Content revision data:

-- Opening Marker --

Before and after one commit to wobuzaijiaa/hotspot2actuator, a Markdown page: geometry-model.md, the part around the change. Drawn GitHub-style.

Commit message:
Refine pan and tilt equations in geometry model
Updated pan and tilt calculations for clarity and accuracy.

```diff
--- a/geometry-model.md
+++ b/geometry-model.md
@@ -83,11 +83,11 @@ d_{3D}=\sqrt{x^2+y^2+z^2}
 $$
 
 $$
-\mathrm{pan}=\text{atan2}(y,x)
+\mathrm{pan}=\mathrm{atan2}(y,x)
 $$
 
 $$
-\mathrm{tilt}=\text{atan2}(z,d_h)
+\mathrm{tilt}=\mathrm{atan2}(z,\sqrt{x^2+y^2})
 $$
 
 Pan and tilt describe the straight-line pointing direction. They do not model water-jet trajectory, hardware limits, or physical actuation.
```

-- Closing Marker --

> _ACTION ITEM_: Return a faithful copy of all the records above.

> _TASK ANSWER_:
Before and after one commit to wobuzaijiaa/hotspot2actuator, a Markdown page: geometry-model.md, the part around the change. Drawn GitHub-style.

Commit message:
Refine pan and tilt equations in geometry model
Updated pan and tilt calculations for clarity and accuracy.

```diff
--- a/geometry-model.md
+++ b/geometry-model.md
@@ -83,11 +83,11 @@ d_{3D}=\sqrt{x^2+y^2+z^2}
 $$
 
 $$
-\mathrm{pan}=\text{atan2}(y,x)
+\mathrm{pan}=\mathrm{atan2}(y,x)
 $$
 
 $$
-\mathrm{tilt}=\text{atan2}(z,d_h)
+\mathrm{tilt}=\mathrm{atan2}(z,\sqrt{x^2+y^2})
 $$
 
 Pan and tilt describe the straight-line pointing direction. They do not model water-jet trajectory, hardware limits, or physical actuation.
```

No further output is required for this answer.